(Ukiah Daily Journal, June 1982)
Coast Supervisor Candidates Square Off On TV
by Charles Rappleye, Ukiah Daily Journal staff writer
Fifth District politics entered the modern age via coaxial cable last night when candidates for supervisor of Mendocino County's Fifth District squared off in the District's first televised debate.
But if the medium is new, the issues are tried and true. Bud Kamb and John Milvo challenged incumbent Norman de Vall on the County's for economic state, while de Vall emphasized his record on progressive housing codes and environmental protection.
"I don't want to pave Mendocino County from wall to wall, but we have a 20% unemployment rate, and we need to build our economic base," Kamb said.
Kamb said the Board of Supervisors has not done enough to attract new industry and jobs here. "The board seems to have a negative attitude. We've got to be aggressive. People from the outside with non-polluting industries have got to be made to feel welcome."
De Vall acknowledged the county faces "a recession, if not a depression," but cited high interest rates as the cause. "The board is creating studies, developing a one-stop permit desk, and working to lighten the load of government on private industry," he said.

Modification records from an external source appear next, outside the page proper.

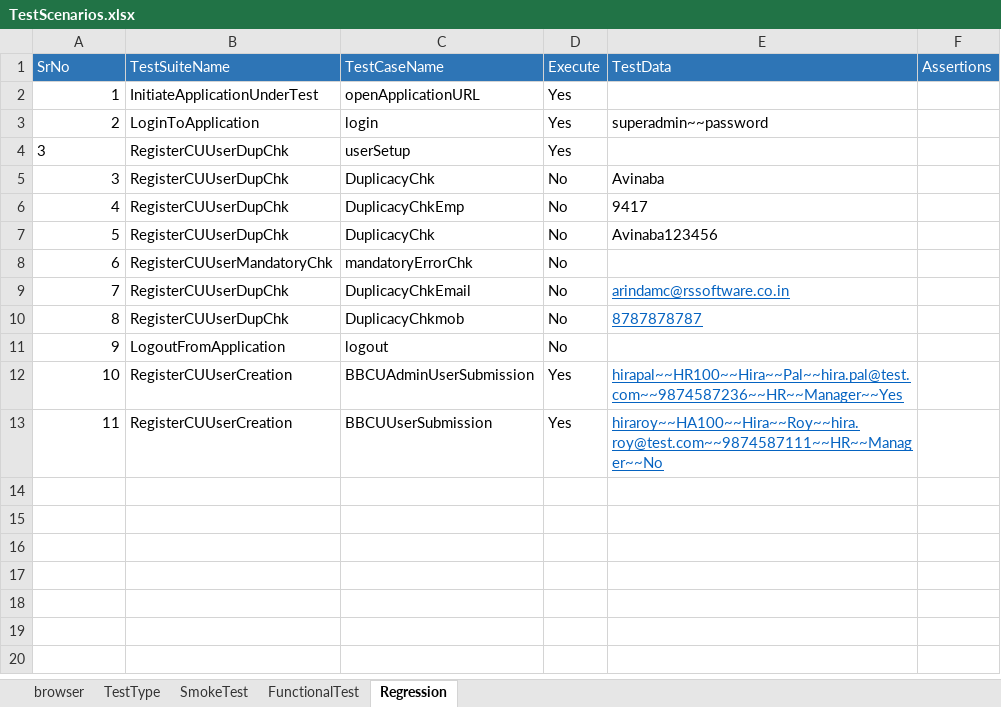
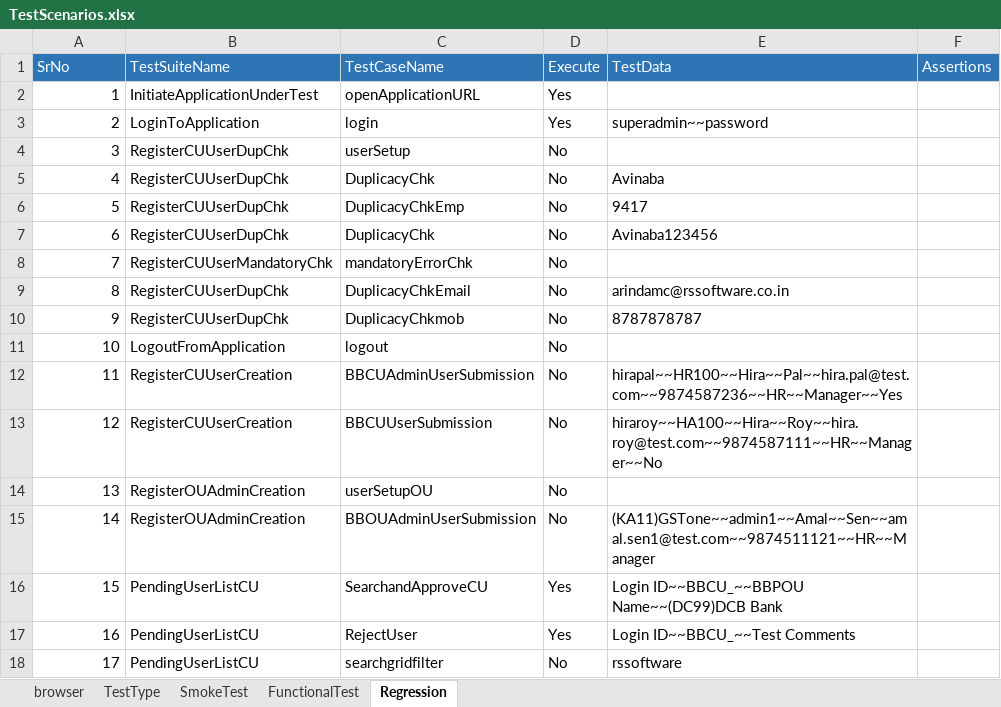
Before and after one commit to AvinabaDas/AutoFrame, an Excel workbook: testsuite/TestScenarios.xlsx, sheet Regression, drawn as a sheet; values as stored, in another font and other column widths than the file's, no borders; removed rows and columns are numbered as before the commit, all else as after; the diff names each change by its address in the sheet, - before the commit and + after, or states it on an @@ line.

```diff
--- a/testsuite/TestScenarios.xlsx (sheet Regression)
+++ b/testsuite/TestScenarios.xlsx (sheet Regression)
-A4 alignment: left
+A4 alignment: right
-D4 (Execute): Yes
+D4 (Execute): No
-A5 (SrNo): 3
+A5 (SrNo): 4
-A6 (SrNo): 4
+A6 (SrNo): 5
-A7 (SrNo): 5
+A7 (SrNo): 6
-A8 (SrNo): 6
+A8 (SrNo): 7
-A9 (SrNo): 7
+A9 (SrNo): 8
@@ E9:E10 underline: on → off, text colour: #0563C1 → black @@
-A10 (SrNo): 8
+A10 (SrNo): 9
-A11 (SrNo): 9
+A11 (SrNo): 10
-row 12: 10 | RegisterCUUserCreation | BBCUAdminUserSubmission | Yes | hirapal~~HR100~~Hira~~Pal~~hira.pal@test.com~~9874587236~~HR~~Manager~~Yes
-C12 (TestCaseName): BBCUUserSubmission
+C12 (TestCaseName): BBCUAdminUserSubmission
-D12 (Execute): Yes
+D12 (Execute): No
-E12 (TestData): hiraroy~~HA100~~Hira~~Roy~~hira.roy@test.com~~9874587111~~HR~~Manager~~No
+E12 (TestData): hirapal~~HR100~~Hira~~Pal~~hira.pal@test.com~~9874587236~~HR~~Manager~~Yes
@@ E12 underline: on → off, text colour: #0563C1 → black @@
+row 13: 12 | RegisterCUUserCreation | BBCUUserSubmission | No | hiraroy~~HA100~~Hira~~Roy~~hira.roy@test.com~~9874587111~~HR~~Manager~~No
+row 14: 13 | RegisterOUAdminCreation | userSetupOU | No
+row 15: 14 | RegisterOUAdminCreation | BBOUAdminUserSubmission | No | (KA11)GSTone~~admin1~~Amal~~Sen~~amal.sen1@test.com~~9874511121~~HR~~Manager
+row 16: 15 | PendingUserListCU | SearchandApproveCU | Yes | Login ID~~BBCU_~~BBPOU Name~~(DC99)DCB Bank
+row 17: 16 | PendingUserListCU | RejectUser | Yes | Login ID~~BBCU_~~Test Comments
+row 18: 17 | PendingUserListCU | searchgridfilter | No | rssoftware
```
Also changed, not shown: 2 other files.
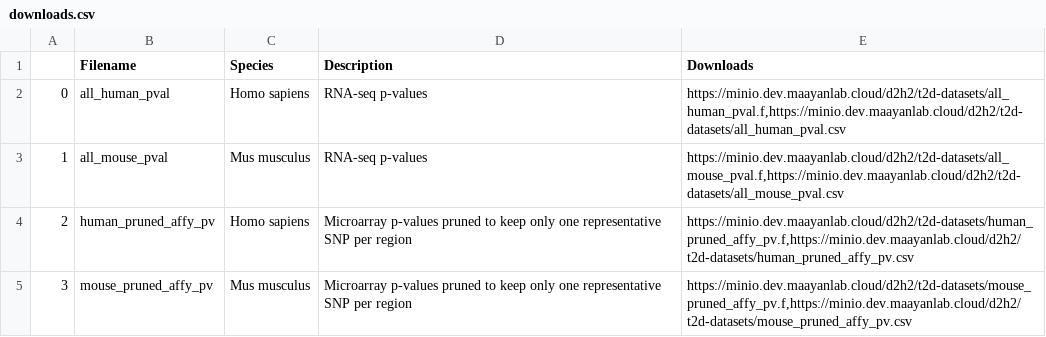
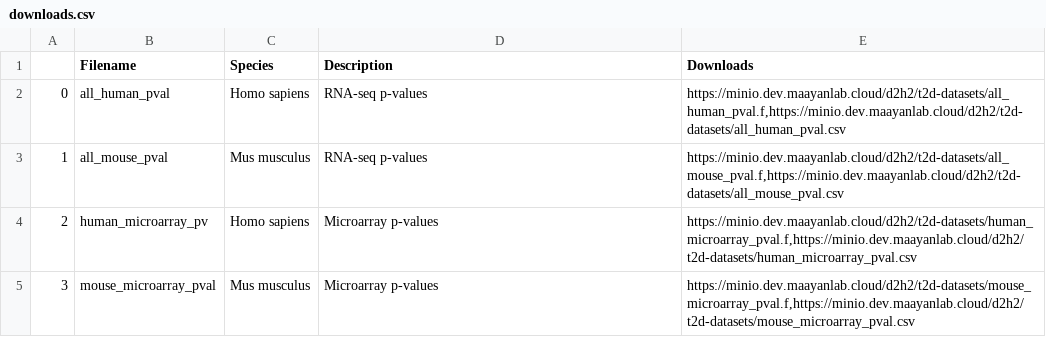
Before and after one commit to MaayanLab/D2H2-site, a CSV file: app/static/searchdata/downloads.csv, drawn as a sheet.

Commit message:
resolve CDNs change downloads

```diff
--- a/app/static/searchdata/downloads.csv
+++ b/app/static/searchdata/downloads.csv
@@ -3,3 +3,3 @@
 1,all_mouse_pval,Mus musculus,RNA-seq p-values,"https://minio.dev.maayanlab.cloud/d2h2/t2d-datasets/all_mouse_pval.f,https://minio.dev.maayanlab.cloud/d2h2/t2d-datasets/all_mouse_pval.csv"
-2,human_pruned_affy_pv,Homo sapiens,Microarray p-values pruned to keep only one representative SNP per region,"https://minio.dev.maayanlab.cloud/d2h2/t2d-datasets/human_pruned_affy_pv.f,https://minio.dev.maayanlab.cloud/d2h2/t2d-datasets/human_pruned_affy_pv.csv"
-3,mouse_pruned_affy_pv,Mus musculus,Microarray p-values pruned to keep only one representative SNP per region,"https://minio.dev.maayanlab.cloud/d2h2/t2d-datasets/mouse_pruned_affy_pv.f,https://minio.dev.maayanlab.cloud/d2h2/t2d-datasets/mouse_pruned_affy_pv.csv"
+2,human_microarray_pv,Homo sapiens,Microarray p-values,"https://minio.dev.maayanlab.cloud/d2h2/t2d-datasets/human_microarray_pval.f,https://minio.dev.maayanlab.cloud/d2h2/t2d-datasets/human_microarray_pval.csv"
+3,mouse_microarray_pval,Mus musculus,Microarray p-values,"https://minio.dev.maayanlab.cloud/d2h2/t2d-datasets/mouse_microarray_pval.f,https://minio.dev.maayanlab.cloud/d2h2/t2d-datasets/mouse_microarray_pval.csv"
```
Also changed, not shown: 24 other files.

Milvo said those efforts were inadequate. "Tulsa has an unemployment rate of 4% and Oklahoma City has a rate of 3.8%. Why? The reason is the government there is doing something, instead of talking about it."
Both Kamb, the front running challenger, and Milvo were challenged on their record by questions from a press panel.

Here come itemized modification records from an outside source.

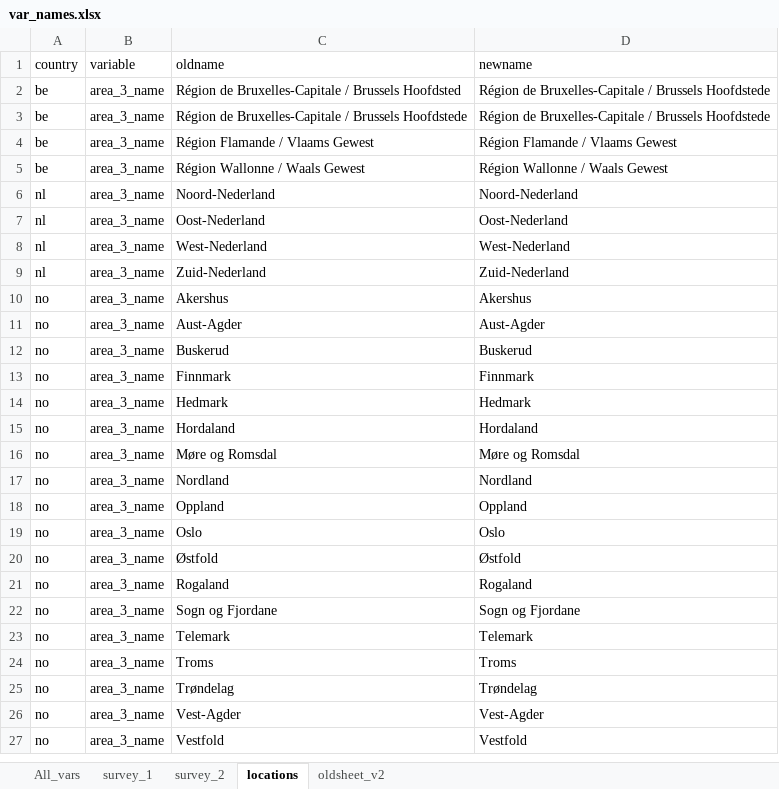
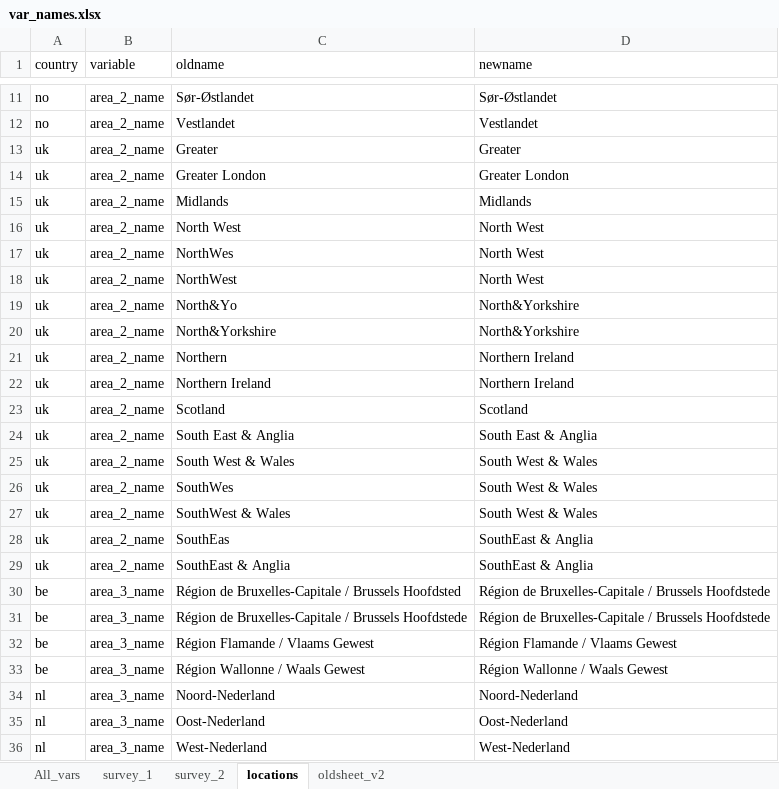
Before and after one commit to jarvisc1/comix_data_clean, an Excel workbook: codebook/var_names.xlsx, sheet locations, drawn as a sheet; only a part is shown, gaps mark what is left out; the shorter side is filled out with more unchanged rows; values as stored, in another font and other column widths than the file's, no borders; the diff covers the shown part only; the diff names each change by its address in the sheet, - before the commit and + after, or states it on an @@ line.

Commit message:
Add in locations tab and cleans the locations in the data.

```diff
--- a/codebook/var_names.xlsx (sheet locations)
+++ b/codebook/var_names.xlsx (sheet locations)
+row 11: no | area_2_name | Sør-Østlandet | Sør-Østlandet
+row 12: no | area_2_name | Vestlandet | Vestlandet
+row 13: uk | area_2_name | Greater | Greater
+row 14: uk | area_2_name | Greater London | Greater London
+row 15: uk | area_2_name | Midlands | Midlands
+row 16: uk | area_2_name | North West | North West
+row 17: uk | area_2_name | NorthWes | North West
+row 18: uk | area_2_name | NorthWest | North West
+row 19: uk | area_2_name | North&Yo | North&Yorkshire
+row 20: uk | area_2_name | North&Yorkshire | North&Yorkshire
+row 21: uk | area_2_name | Northern | Northern Ireland
+row 22: uk | area_2_name | Northern Ireland | Northern Ireland
+row 23: uk | area_2_name | Scotland | Scotland
+row 24: uk | area_2_name | South East & Anglia | South East & Anglia
+row 25: uk | area_2_name | South West & Wales | South West & Wales
+row 26: uk | area_2_name | SouthWes | South West & Wales
+row 27: uk | area_2_name | SouthWest & Wales | South West & Wales
+row 28: uk | area_2_name | SouthEas | SouthEast & Anglia
+row 29: uk | area_2_name | SouthEast & Anglia | SouthEast & Anglia
```
Also changed, not shown: 9 added rows elsewhere in this sheet, sheet All_vars, 1 other file.
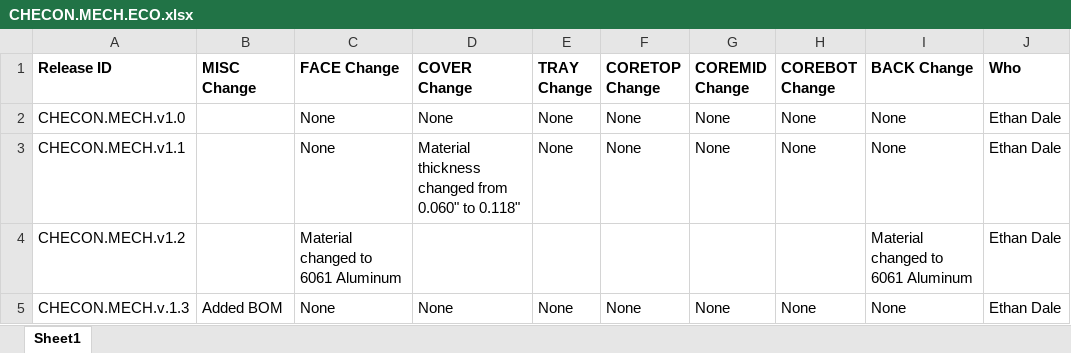
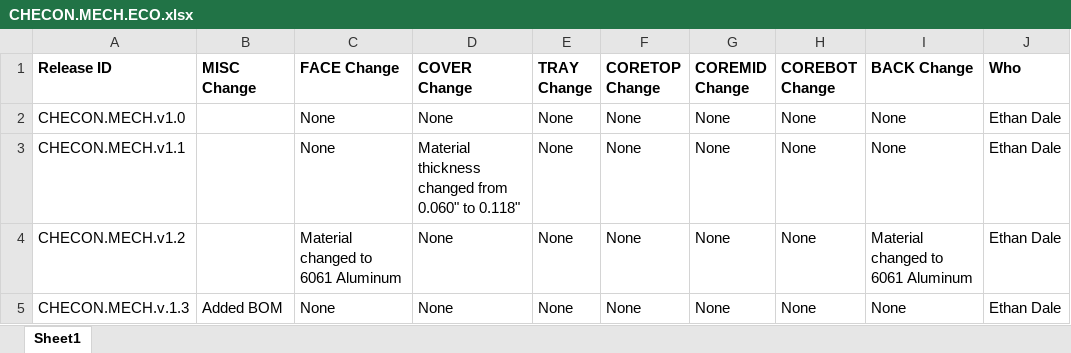
Before and after one commit to codeshelf/CHECON.MECH, an Excel workbook: CHECON.MECH.ECO.xlsx, sheet Sheet1, drawn as a sheet; only a part is shown; values as stored, in another font and other column widths than the file's, no borders; the diff names each change by its address in the sheet, - before the commit and + after, or states it on an @@ line.

```diff
--- a/CHECON.MECH.ECO.xlsx (sheet Sheet1)
+++ b/CHECON.MECH.ECO.xlsx (sheet Sheet1)
-D4 (COVER Change): (empty)
+D4 (COVER Change): None
-E4 (TRAY Change): (empty)
+E4 (TRAY Change): None
-F4 (CORETOP Change): (empty)
+F4 (CORETOP Change): None
-G4 (COREMID Change): (empty)
+G4 (COREMID Change): None
-H4 (COREBOT Change): (empty)
+H4 (COREBOT Change): None
```
Also changed, not shown: CHECON.MECH.BOM.xlsx.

Jim Sears of the Mendocino News Service hammered away at Kamb's development connections. A realtor, Kamb has been involved for years with prominent coast developers.

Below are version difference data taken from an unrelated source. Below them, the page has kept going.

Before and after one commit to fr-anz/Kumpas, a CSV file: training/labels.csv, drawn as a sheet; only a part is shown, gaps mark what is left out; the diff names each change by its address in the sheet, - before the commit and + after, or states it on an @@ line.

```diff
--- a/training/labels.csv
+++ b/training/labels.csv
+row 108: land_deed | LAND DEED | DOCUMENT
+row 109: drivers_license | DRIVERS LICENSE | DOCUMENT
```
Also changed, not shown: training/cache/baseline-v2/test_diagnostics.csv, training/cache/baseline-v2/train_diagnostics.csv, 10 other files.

"People see you as a special interest candidate. Could you respond to that?" Sears asked.
"That's not correct," Kamb said. "I'm not a special interest. I've never pushed for development — I pushed for property rights. They are very important. … I supported the Peterson Project, the Bank of America (both controversial developments in the town of Mendocino) and I have one project. But that was developed over five years and unlike many in the county I had all my permits when I built. … I have no conflicts. My real estate partnership has been dissolved."
Kamb concluded with an odd reference to de Vall: "If I'm a developer, de Vall is a land and business baron."
"I didn't know I was so well off," the incumbent responded.
Rob Fowler of the Mendocino Beacon put them all on the spot with a question about funds for travel and expenses.
De Vall and supervisor Dan Hamburg were challenged by the County grand jury for expenses charged on a lobbying trip to Weaverville last year, and in another incident, de Vall was cited for double-billing by the county Auditor.
"It's not loose handling — it's an open policy," de Vall said.
On the double billing, he said, "There was an accounting error, and it was corrected immediately."
As for travel expenses, he said, "Supervisors should not be prohibited from effective representation."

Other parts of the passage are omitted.